Watch previous lectures
William B. Allen
Danielle Allen and Peter Myers
Thomas Chatterton Williams
Previous seasons of the Civic Discourse Project
2019-2020: Citizenship and Civic Leadership in America
Mark Twain once said that “[c]itizenship is what makes a republic.” The primary purpose of civic education, as envisioned by the Founders, was to instill in our population the civic virtues, basic principles and practices of citizenship that would sustain a republic. What are the characteristics, advantages, duties, and responsibilities of a citizen today? Speakers include Robert Putnam, Yascha Mounk, David Leonhardt, Rich Lowry, Ramesh Ponnuru, and Shikha Dalmia.
2018-2019: Polarization and Civil Disagreement: Confronting America's Civic Crisis
Political and intellectual polarization are a significant contributing factor to America’s civic crisis. By providing forums for civil disagreement, we hope to engage in the intellectual and civic work necessary to overcome the political divide and to renew and enhance America’s capacity for self-governance. Speakers include Jonah Goldberg, Arthur Brooks, and Kristen Soltis Anderson.
2017-2018: Free Speech and Intellectual Diversity in Higher Education and American Society
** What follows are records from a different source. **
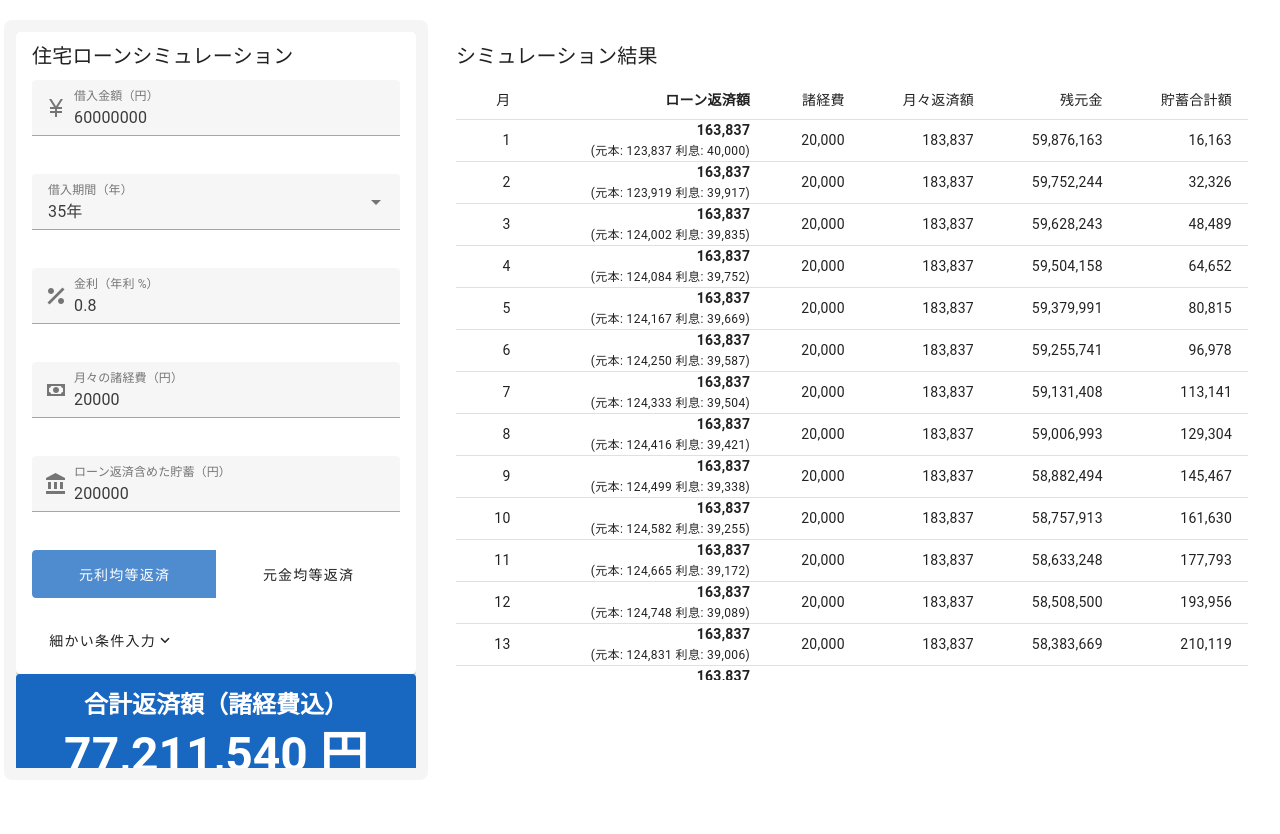
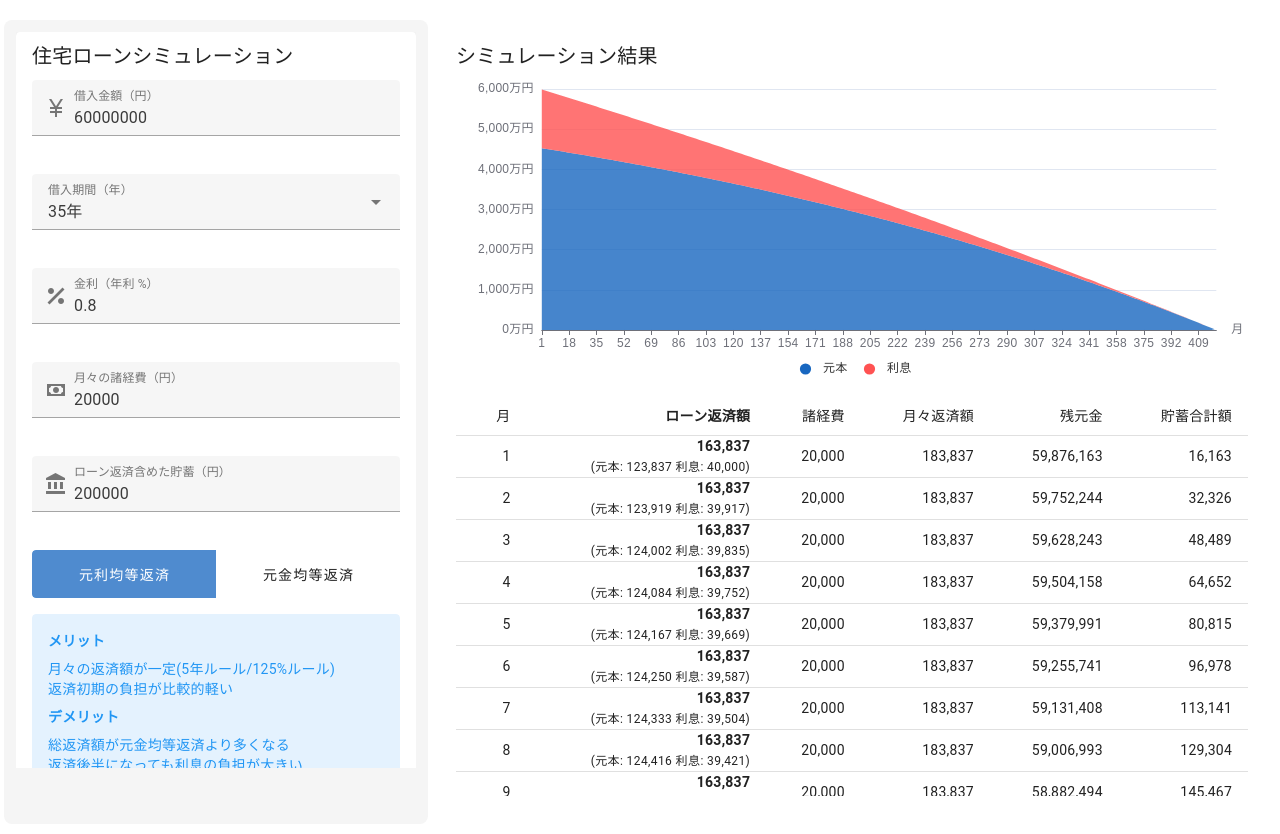
Before and after one commit to ateliee/loan-simulation, a Nuxt app in the folder nuxt/: page / in a window 1280 px wide. Shown: the top 834 px of the page. Before the commit the page ends 800 px from the top, so only its background shows below. Built offline with nearby package versions, Linux system fonts and the light colour scheme.

Commit message:
add: chatを追加

```diff
--- /dev/null
+++ b/nuxt/components/LoanChart.vue
@@ -0,0 +1,138 @@
+<template>
+  <div class="chart-container">
+    <v-chart class="chart" :option="chartOption" autoresize />
+  </div>
+</template>
+
+<script setup lang="ts">
+import { use } from 'echarts/core'
+import { CanvasRenderer } from 'echarts/renderers'
+import { LineChart } from 'echarts/charts'
+import {
+  TitleComponent,
+  TooltipComponent,
+  LegendComponent,
+  GridComponent,
+} from 'echarts/components'
+import VChart from 'vue-echarts'
+import { type PropType, computed } from 'vue'
+import type { LoanResult } from '~/types/loan'
+
+use([
+  CanvasRenderer,
+  LineChart,
+  TitleComponent,
+  TooltipComponent,
+  LegendComponent,
+  GridComponent,
+])
+
+const props = defineProps({
+  resultTable: { type: Object as PropType<LoanResult[]>, required: true },
+})
+
+const chartOption = computed(() => {
+  const maxTotal = Math.max(
+    ...props.resultTable.map(row => row.remainingPrincipal)
+  )
+  const maxValue = Math.ceil(maxTotal / 1000000) * 1000000 // 100万円単位で切り上げ
+
+  return {
+    tooltip: {
+      trigger: 'axis',
+      axisPointer: {
+        type: 'cross',
+        crossStyle: {
+          color: '#999'
+        }
+      },
+      formatter: (params: { dataIndex: number }[]) => {
+        const month = params[0].dataIndex + 1
+        const year = Math.floor(month / 12) + 1
+        const monthInYear = month % 12 || 12
+        const row = props.resultTable[params[0].dataIndex]
+        const totalPayment = row.principalPayment + row.interest
+        const principalRatio = (row.principalPayment / totalPayment * 100).toFixed(1)
+        const interestRatio = (row.interest / totalPayment * 100).toFixed(1)
+
+        let result = `${month}ヶ月目 (${year}年${monthInYear}ヶ月)<br/>`
+        result += `ローン返済額: ${totalPayment.toLocaleString()}円<br/>`
+        result += `元本返済額: ${row.principalPayment.toLocaleString()}円 (${principalRatio}%)<br/>`
+        result += `利息: ${row.interest.toLocaleString()}円 (${interestRatio}%)<br/>`
+        result += `残元金: ${row.remainingPrincipal.toLocaleString()}円`
+        return result
+      },
+    },
+    legend: {
+      data: ['元本', '利息'],
+      bottom: 0,
+    },
+    grid: {
+      left: '3%',
+      right: '4%',
+      bottom: '10%',
+      top: '3%',
+      containLabel: true,
+    },
+    xAxis: {
+      type: 'category',
+      data: props.resultTable.map((_, idx) => idx + 1),
+      name: '月',
+      boundaryGap: false,
+    },
+    yAxis: {
+      type: 'value',
+      name: '金額（円）',
+      max: maxValue,
+      axisLabel: {
+        formatter: (value: number) => (value / 10000).toLocaleString() + '万円',
+      },
+    },
+    series: [
+      {
+        name: '元本',
+        type: 'line',
+        stack: 'total',
+        data: props.resultTable.map(row => row.principalPayment / (row.principalPayment + row.interest) * row.remainingPrincipal),
+        itemStyle: { color: '#1867C0' },
+        lineStyle: {
+          width: 0
+        },
+        symbol: 'none',
+        areaStyle: {
+          opacity: 0.8,
+          color: '#1867C0'
+        }
+      },
+      {
+        name: '利息',
+        type: 'line',
+        stack: 'total',
+        data: props.resultTable.map(row => row.interest / (row.principalPayment + row.interest) * row.remainingPrincipal),
+        itemStyle: { color: '#FF5252' },
+        lineStyle: {
+          width: 0
+        },
+        symbol: 'none',
+        areaStyle: {
+          opacity: 0.8,
+          color: '#FF5252'
+        }
+      },
+    ],
+  }
+})
+</script>
+
+<style lang="scss" scoped>
+.chart-container {
+  width: 100%;
+  height: 300px;
+  margin-bottom: 1rem;
+}
+
+.chart {
+  width: 100%;
+  height: 100%;
+}
+</style>
--- a/nuxt/components/LoanForm.vue
+++ b/nuxt/components/LoanForm.vue
@@ -56,6 +56,47 @@
           <v-btn value="principalInterest" class="flex-grow-1">元利均等返済</v-btn>
           <v-btn value="principalOnly" class="flex-grow-1">元金均等返済</v-btn>
         </v-btn-toggle>
+
+        <div v-if="localRepaymentType === 'principalInterest'" class="mb-4">
+          <v-alert
+            color="info"
+            variant="tonal"
+            class="mb-2"
+          >
+            <div class="text-body-2">
+              <div class="mb-2"><strong>メリット</strong></div>
+              <ul class="mb-2">
+                <li>月々の返済額が一定(5年ルール/125%ルール)</li>
+                <li>返済初期の負担が比較的軽い</li>
+              </ul>
+              <div class="mb-2"><strong>デメリット</strong></div>
+              <ul>
+                <li>総返済額が元金均等返済より多くなる</li>
+                <li>返済後半になっても利息の負担が大きい</li>
+              </ul>
+            </div>
+          </v-alert>
+        </div>
+        <div v-if="localRepaymentType === 'principalOnly'" class="mb-4">
+          <v-alert
+            color="info"
+            variant="tonal"
+            class="mb-2"
+          >
+            <div class="text-body-2">
+              <div class="mb-2"><strong>メリット</strong></div>
+              <ul class="mb-2">
+                <li>総返済額が元利均等返済より少なくなる</li>
+                <li>返済期間が進むにつれて月々の返済額が減少</li>
+              </ul>
+              <div class="mb-2"><strong>デメリット</strong></div>
+              <ul>
+                <li>返済初期の月々の返済額が大きい</li>
+                <li>返済額が月ごとに変動するため家計管理が難しい</li>
+              </ul>
+            </div>
+          </v-alert>
+        </div>
 
         <v-expand-transition>
           <div v-show="showAdvancedOptions">
--- a/nuxt/components/LoanResult.vue
+++ b/nuxt/components/LoanResult.vue
@@ -2,8 +2,9 @@
   <v-card flat>
     <v-card-title class="text-h6">シミュレーション結果</v-card-title>
     <v-card-text>
+      <LoanChart :result-table="resultTable" />
       <div class="table-container">
-        <v-table density="compact" fixed-header height="calc(100vh - 200px)">
+        <v-table density="compact" fixed-header height="calc(100vh - 400px)">
           <thead>
             <tr>
               <th class="text-end">月</th>
@@ -39,7 +40,9 @@
 
 <script setup lang="ts">
 import type { PropType } from 'vue';
-import type { LoanResult } from '~/types/loan'
+import type { LoanResult } from '~/types/loan';
+import LoanChart from './LoanChart.vue';
+
 defineProps({
   resultTable: { type: Object as PropType<LoanResult[]>, required: true },
   earlyRepaymentYears: { type: Number, default: undefined },
@@ -57,4 +60,3 @@ defineProps({
   background-color: rgba(var(--v-theme-primary), 0.1);
 }
 </style>
-~/nuxt/types/loan
--- a/nuxt/package.json
+++ b/nuxt/package.json
@@ -20,8 +20,10 @@
   },
   "dependencies": {
     "@mdi/font": "^7.4.47",
+    "echarts": "^5.6.0",
     "nuxt": "^3.17.4",
     "vue": "^3.5.15",
+    "vue-echarts": "^7.0.3",
     "vue-router": "^4.5.1",
     "vuetify": "^3.8.7"
   },
```
Also changed, not shown: 1 other file (tests, documents, lock files or other folders).
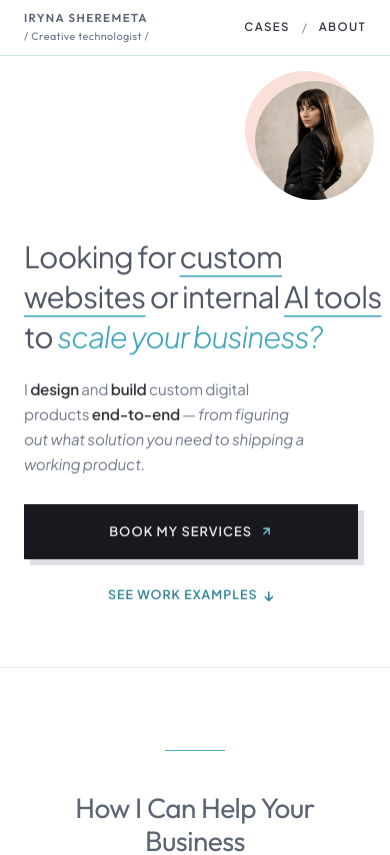
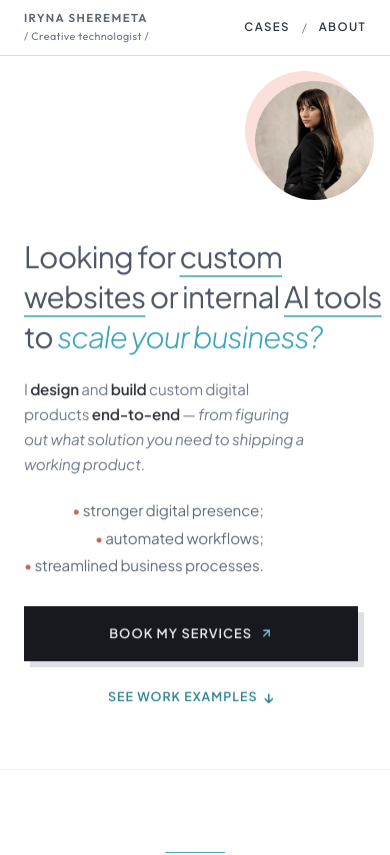
Before and after one commit to Irene2828/porfoliojuly, a Next.js app: page / in a window 390 px wide. Shown: the top 855 px of the page. Built offline with nearby package versions, Linux system fonts and the light colour scheme; no server answers; the database is empty.

Commit message:
feat: mobile hero — add benefits bullet list under body copy

```diff
--- a/src/app/v2/components/HeroV2.tsx
+++ b/src/app/v2/components/HeroV2.tsx
@@ -111,6 +111,11 @@ export default function HeroV2() {
                   I <strong style={{ fontWeight: 600, color: '#1a1d24' }}>design</strong> and <strong style={{ fontWeight: 600, color: '#1a1d24' }}>build</strong> custom digital products <strong style={{ fontWeight: 600, color: '#1a1d24' }}>end-to-end</strong> &mdash; <span className="br-desktop"><br /></span>
                   <span style={{ fontStyle: 'italic' }}>from figuring out what solution you need to shipping a working product.</span>
                 </p>
+                <ul className="hero-benefits">
+                  <li>stronger digital presence;</li>
+                  <li>automated workflows;</li>
+                  <li>streamlined business processes.</li>
+                </ul>
               </div>
 
               {/* CTAs: right-aligned flush with line 2 of headline */}
```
The school's inaugural lecture series took on the theme of free speech and intellectual diversity on college campuses and in American society as a whole. The school assembled high profile speakers from a range of viewpoints to discuss the meaning of intellectual diversity in education; the new challenges facing freedom of discourse; and the implications of this campus crisis for America’s civic order. Speakers include Jonathan Haidt, Steven Pinker, Allison Stanger, and Harvey Mansfield.
Watch the Civic Discourse Project
Through our Civic Discourse Project, the school is able to bring in top minds in civics, academics and public thought for in-person dialogues as well as a regularly aired TV show on Arizona PBS. Not only are all of these public talks are free and open to the public, they are also available for viewing on our website. To be informed when new videos are available, sign up for our newsletter and subscribe to our Youtube channel.